On Monday, September 24, the Silicon Valley Leadership Group (SVLG) hosted a meeting to introduce its members to the area’s light sources and how they help advance innovation and promote economic competitiveness. The event was sponsored by Congresswomen Zoe Lofgren and Anna Eshoo together with Berkeley Lab (LBNL) and SLAC National Accelerator Laboratory. The idea for the event arose from a discussion a few months ago between Berkeley Lab Director Paul Alivisatos and Congresswoman Lofgren about light sources and the Next Generation Light Source (NGLS).
In their original invitation to the SVLG, Lofgren and Eshoo wrote, “There is a great deal of excitement about the ongoing development of a fourth generation light source at LBNL, and the success of the one recently built at SLAC. These new light sources allow for an even faster, brighter and clearer picture than anywhere else in the world.” The SVLG pointed out that many Fortune 500 companies as well as small businesses and start-ups already use these facilites and listed a few examples:
- The Bay Area Photovoltaic Consortium—an industry-supported program that counts GE, DuPont, Bosch, and Corning among its members—is working with Berkeley Lab, SLAC, and other institutions to develop advanced solar energy technologies.
- SEMATECH, a semiconductor consortium of industry leaders including Intel, IBM, GLOBALFOUNDRIES, HP, National Semiconductor, Micron, Dow, and others, has partnered with Berkeley Lab’s Center for X-Ray Optics to develop world-leading research and development infrastructure to study extreme ultraviolet lithography to accelerate feature size scaling to continue to drive the tremendous growth and progress enjoyed by the semiconductor industry over the past 50 years.
- General Electric’s “Durathon” sodium metal halide battery breakthrough required the use of light sources allowing them to understand the internal chemistry of a battery in real-time.
- Plexxikon—a Berkeley-based drug company—used Berkeley Lab’s and SLAC’s light sources to create a drug designed to disrupt malignant melanoma (skin cancer).
- Gilead—another Bay Area biotech company—utilized the ALS and SLAC’s SSRL to solve more than a hundred crystal structures to help in the development of HIV therapies.
- Roche, the Swiss pharmaceutical giant, used SSRL to help refine HIV drugs to thwart resistance.
- Additional companies working with the ALS and SSRL include Amgen, Applied Materials, Genentech, Hitachi Global Storage, Northrup Grumman, Saint-Goban, and Schlumberger.
The SVLG was founded in 1978 by David Packard of Hewlett-Packard and represents more than 375 of Silicon Valley’s most respected employers.
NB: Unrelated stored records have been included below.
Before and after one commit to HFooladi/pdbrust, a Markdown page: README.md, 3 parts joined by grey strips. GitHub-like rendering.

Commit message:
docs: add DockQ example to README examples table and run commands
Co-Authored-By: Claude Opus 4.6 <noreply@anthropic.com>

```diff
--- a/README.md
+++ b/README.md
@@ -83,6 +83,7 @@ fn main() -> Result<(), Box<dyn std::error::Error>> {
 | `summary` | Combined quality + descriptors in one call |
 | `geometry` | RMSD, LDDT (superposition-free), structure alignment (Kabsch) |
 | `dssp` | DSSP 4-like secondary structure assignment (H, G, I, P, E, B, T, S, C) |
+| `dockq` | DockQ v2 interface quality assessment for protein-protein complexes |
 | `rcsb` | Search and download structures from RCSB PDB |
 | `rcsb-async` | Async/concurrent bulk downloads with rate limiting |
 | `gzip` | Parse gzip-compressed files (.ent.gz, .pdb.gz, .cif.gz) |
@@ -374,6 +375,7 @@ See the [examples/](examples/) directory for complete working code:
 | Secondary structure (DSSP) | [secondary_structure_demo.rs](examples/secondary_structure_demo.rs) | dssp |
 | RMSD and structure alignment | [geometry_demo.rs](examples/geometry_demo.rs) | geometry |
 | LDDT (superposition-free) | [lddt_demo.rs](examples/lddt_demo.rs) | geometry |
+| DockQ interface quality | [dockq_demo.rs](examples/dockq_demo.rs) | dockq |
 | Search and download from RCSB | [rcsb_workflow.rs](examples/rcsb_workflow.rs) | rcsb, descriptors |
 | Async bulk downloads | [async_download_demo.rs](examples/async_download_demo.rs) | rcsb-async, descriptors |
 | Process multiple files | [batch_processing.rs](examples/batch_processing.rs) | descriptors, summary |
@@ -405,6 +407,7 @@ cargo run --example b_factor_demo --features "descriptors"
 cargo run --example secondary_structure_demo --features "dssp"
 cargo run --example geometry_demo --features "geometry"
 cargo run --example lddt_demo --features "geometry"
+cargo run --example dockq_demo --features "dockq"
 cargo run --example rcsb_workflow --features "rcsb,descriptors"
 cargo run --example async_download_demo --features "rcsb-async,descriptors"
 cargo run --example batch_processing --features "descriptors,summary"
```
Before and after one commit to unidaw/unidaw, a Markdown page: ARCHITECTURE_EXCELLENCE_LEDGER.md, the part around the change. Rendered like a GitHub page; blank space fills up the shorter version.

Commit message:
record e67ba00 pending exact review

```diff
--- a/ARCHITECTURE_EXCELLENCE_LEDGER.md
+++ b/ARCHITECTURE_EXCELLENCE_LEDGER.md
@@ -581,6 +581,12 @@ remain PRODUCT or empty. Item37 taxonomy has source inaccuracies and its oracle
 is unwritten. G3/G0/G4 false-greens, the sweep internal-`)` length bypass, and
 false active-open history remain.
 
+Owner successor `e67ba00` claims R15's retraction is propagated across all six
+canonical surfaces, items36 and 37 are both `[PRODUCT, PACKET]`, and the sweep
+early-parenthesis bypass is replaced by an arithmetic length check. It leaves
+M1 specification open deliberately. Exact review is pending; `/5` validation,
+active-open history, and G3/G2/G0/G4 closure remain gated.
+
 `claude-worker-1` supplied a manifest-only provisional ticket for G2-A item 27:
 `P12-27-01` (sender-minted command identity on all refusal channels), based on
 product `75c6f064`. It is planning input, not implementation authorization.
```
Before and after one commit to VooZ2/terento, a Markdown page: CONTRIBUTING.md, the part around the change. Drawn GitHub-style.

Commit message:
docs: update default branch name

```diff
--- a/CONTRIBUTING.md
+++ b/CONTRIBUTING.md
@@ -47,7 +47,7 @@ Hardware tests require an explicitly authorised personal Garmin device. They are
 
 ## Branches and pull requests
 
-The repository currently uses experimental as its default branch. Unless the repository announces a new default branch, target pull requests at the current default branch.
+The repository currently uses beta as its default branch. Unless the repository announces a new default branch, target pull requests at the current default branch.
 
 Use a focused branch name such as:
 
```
Leadership Group members collectively provide nearly one of every three private sector jobs in Silicon Valley and contribute more than $3 trillion to the worldwide economy.The two Congresswomen kicked off Monday’s meeting with “A Washington Perspective: The Value of National Laboratories to America’s International Competitiveness.” Alivisatos and SLAC Director Persis Drell then gave brief introductions to their respective facilities, followed by a high-energy round-table discussion led by current light-source users from various industries involved in pharmaceutical, semiconductor, battery, and photovoltaic research. Also in attendance representing Berkeley Lab were ALS Director Roger Falcone, ALS User Services Leader Sue Bailey, Ken Goldberg of the Center for X-Ray Optics, and Don Medley, head of Berkeley Lab’s Federal Government Relations Office.